Having now flown on a business jet, I can say that it is the best way to travel. I’ve decided I must have one when I grow up. It’s way better than first class–and about a billion (maybe even a trillion) times better than flying in the regular cattle-car section.
Gareth Jennings my friend Guillaume Steuer at Air and Cosmos (as Gareth pointed out earlier today)- I’m not in this shot… but I was onboard. This is just to illustrate what it was like inside a Gulfstream
So moving on… Boeing’s maintenance and overhaul facilities over in Texas do the depot level maintenance on the Boeing C-17 strategic airlifter and KC-135 tanker. On C-17, they do a bunch of avionics upgrades and other work. On the KC-135, they practically dismantle the jets and completely overhaul the entire aircraft.
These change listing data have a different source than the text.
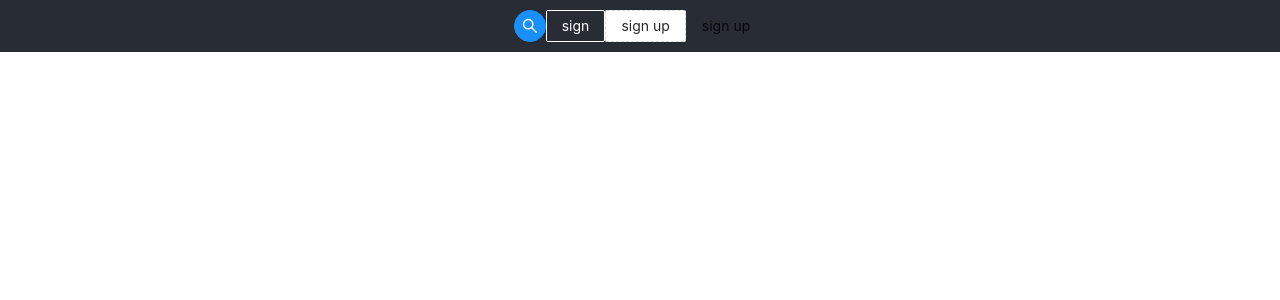
Repository: ErosHai/antd-demo
Page: /
An editor plug-in stored every save of this project. The page is shown before and after a run of saves, followed by the edit.
The browser window is 1280 px wide. The pictures show the whole page.
The project was rebuilt for these pictures with package versions that can differ from the ones it lists, and the page was loaded fresh each time.

Above is the page before, as saved 2022-04-12 13:59:05.

After the next 2 saves:
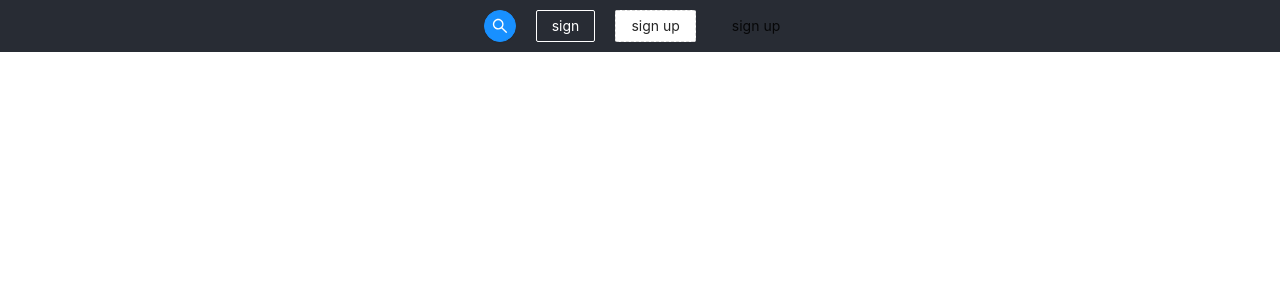
The 2 saves are shown as one change because they came seconds apart.
The last was saved 23 s later.
--- a/src/App.css
+++ b/src/App.css
@@ -4,6 +4,9 @@
   text-align: center;
   background-color: #282c34;
   padding:10px 0px;
+  button {
+    margin: 0 10px;
+  }
 }
 
 .App-logo {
They were also doing some modification work on the 787 and 747-8 too on the civilian side. I saw a 787 that was being worked on. It’s a pretty impressive aircraft. But according to one of the engineers, Boeing made it as light as possible. So there is very little excess structure… so a military derivative might not be possible.
From Kelly we then flew to Edward AFB in California. While Edwards is a veritable aviation Mecca, we didn’t have access to the really cool stuff. For example, we could see F-22s, F-35s and Global Hawks (and lots of other stuff) on the ramp, but couldn’t go talk to their guys (or play with their equipment)… Nor did they let us see their alien cold storage locker. Most disappointing…
All was not lost though… My good friend Gareth Jennings over at Jane’s took this photo of Cape Canaveral’s alien storage locker… But while we missed out on the aliens, Boeing and NASA let us take a look at the hydrogen-powered Phantom Eye drone. The aircraft is powered by two modified truck engines which run on hydrogen–it’s apparently much more efficient than a conventionally fueled machine.
The Phantom Eye was damaged during its first flight recently, but the damage doesn’t really look that bad. Granted the damaged section was mostly covered up. Boeing’s guys say the problem was traced back to the nose gear. They’re planning on redesigning it and then getting the plane back in the air relatively soon. Boeing hopes to eventually fly this thing up to 65, 000 ft.
If it works, they’re planning on building a larger version. There has apparently been a lot of interest from customers.
We also saw the X-48C blended-wing body subscale test bed aircraft. It’s a lot smaller than I expected for a multi-million dollar research project. With this new version, Boeing and NASA are exploring technologies to reduce the aircraft’s noise footprint. Eventually, they hope to build a larger-scale aircraft… Potentially with a pilot even–but that’s in the future. Right now, they just want to fly this thing.
There was also an X-51 hypersonic test vehicle brief, but we didn’t see any hardware. But it was very interesting…
So before heading to LAX to fly off to Portland, we stopped off at the base museum. Inside was this gem–one of the two original YF-22 prototypes that faced-off against the Northrop YF-23. As I’m sure you guys know–this design evolved into today’s F-22 Raptor.